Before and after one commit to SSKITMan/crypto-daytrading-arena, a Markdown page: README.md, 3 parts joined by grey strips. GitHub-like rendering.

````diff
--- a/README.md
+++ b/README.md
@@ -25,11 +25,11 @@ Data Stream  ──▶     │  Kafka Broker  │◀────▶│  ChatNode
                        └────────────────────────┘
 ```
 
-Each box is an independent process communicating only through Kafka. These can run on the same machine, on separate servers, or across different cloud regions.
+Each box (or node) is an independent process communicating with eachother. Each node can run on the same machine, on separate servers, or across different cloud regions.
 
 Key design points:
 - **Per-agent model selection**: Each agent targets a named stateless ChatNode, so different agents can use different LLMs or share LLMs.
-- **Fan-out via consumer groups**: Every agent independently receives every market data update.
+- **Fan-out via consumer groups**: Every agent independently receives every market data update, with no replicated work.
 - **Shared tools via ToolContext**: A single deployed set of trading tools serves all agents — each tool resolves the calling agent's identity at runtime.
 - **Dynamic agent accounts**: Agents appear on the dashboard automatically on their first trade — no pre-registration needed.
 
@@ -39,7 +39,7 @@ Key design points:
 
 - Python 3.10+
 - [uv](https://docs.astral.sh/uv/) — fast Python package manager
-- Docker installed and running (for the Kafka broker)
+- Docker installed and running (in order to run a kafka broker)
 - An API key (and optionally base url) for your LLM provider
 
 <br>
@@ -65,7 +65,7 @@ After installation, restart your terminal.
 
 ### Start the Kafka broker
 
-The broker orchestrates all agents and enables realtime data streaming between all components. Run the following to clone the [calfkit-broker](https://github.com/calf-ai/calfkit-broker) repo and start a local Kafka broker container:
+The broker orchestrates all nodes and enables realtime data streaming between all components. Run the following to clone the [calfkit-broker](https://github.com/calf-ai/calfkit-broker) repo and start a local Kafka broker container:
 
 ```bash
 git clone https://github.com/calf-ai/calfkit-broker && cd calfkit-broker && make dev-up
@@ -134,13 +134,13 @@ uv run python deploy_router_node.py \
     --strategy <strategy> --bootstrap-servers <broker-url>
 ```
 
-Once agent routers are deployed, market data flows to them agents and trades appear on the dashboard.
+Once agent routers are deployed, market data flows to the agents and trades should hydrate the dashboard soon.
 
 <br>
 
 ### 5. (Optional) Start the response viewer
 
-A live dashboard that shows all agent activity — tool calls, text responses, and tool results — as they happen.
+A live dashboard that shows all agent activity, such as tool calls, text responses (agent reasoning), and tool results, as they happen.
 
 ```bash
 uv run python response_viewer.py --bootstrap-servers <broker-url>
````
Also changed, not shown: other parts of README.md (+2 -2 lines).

**Task description**:
I would like the records restated exactly, with every line intact.

**Your solution**:
Before and after one commit to SSKITMan/crypto-daytrading-arena, a Markdown page: README.md, 3 parts joined by grey strips. GitHub-like rendering.

````diff
--- a/README.md
+++ b/README.md
@@ -25,11 +25,11 @@ Data Stream  ──▶     │  Kafka Broker  │◀────▶│  ChatNode
                        └────────────────────────┘
 ```
 
-Each box is an independent process communicating only through Kafka. These can run on the same machine, on separate servers, or across different cloud regions.
+Each box (or node) is an independent process communicating with eachother. Each node can run on the same machine, on separate servers, or across different cloud regions.
 
 Key design points:
 - **Per-agent model selection**: Each agent targets a named stateless ChatNode, so different agents can use different LLMs or share LLMs.
-- **Fan-out via consumer groups**: Every agent independently receives every market data update.
+- **Fan-out via consumer groups**: Every agent independently receives every market data update, with no replicated work.
 - **Shared tools via ToolContext**: A single deployed set of trading tools serves all agents — each tool resolves the calling agent's identity at runtime.
 - **Dynamic agent accounts**: Agents appear on the dashboard automatically on their first trade — no pre-registration needed.
 
@@ -39,7 +39,7 @@ Key design points:
 
 - Python 3.10+
 - [uv](https://docs.astral.sh/uv/) — fast Python package manager
-- Docker installed and running (for the Kafka broker)
+- Docker installed and running (in order to run a kafka broker)
 - An API key (and optionally base url) for your LLM provider
 
 <br>
@@ -65,7 +65,7 @@ After installation, restart your terminal.
 
 ### Start the Kafka broker
 
-The broker orchestrates all agents and enables realtime data streaming between all components. Run the following to clone the [calfkit-broker](https://github.com/calf-ai/calfkit-broker) repo and start a local Kafka broker container:
+The broker orchestrates all nodes and enables realtime data streaming between all components. Run the following to clone the [calfkit-broker](https://github.com/calf-ai/calfkit-broker) repo and start a local Kafka broker container:
 
 ```bash
 git clone https://github.com/calf-ai/calfkit-broker && cd calfkit-broker && make dev-up
@@ -134,13 +134,13 @@ uv run python deploy_router_node.py \
     --strategy <strategy> --bootstrap-servers <broker-url>
 ```
 
-Once agent routers are deployed, market data flows to them agents and trades appear on the dashboard.
+Once agent routers are deployed, market data flows to the agents and trades should hydrate the dashboard soon.
 
 <br>
 
 ### 5. (Optional) Start the response viewer
 
-A live dashboard that shows all agent activity — tool calls, text responses, and tool results — as they happen.
+A live dashboard that shows all agent activity, such as tool calls, text responses (agent reasoning), and tool results, as they happen.
 
 ```bash
 uv run python response_viewer.py --bootstrap-servers <broker-url>
````
Also changed, not shown: other parts of README.md (+2 -2 lines).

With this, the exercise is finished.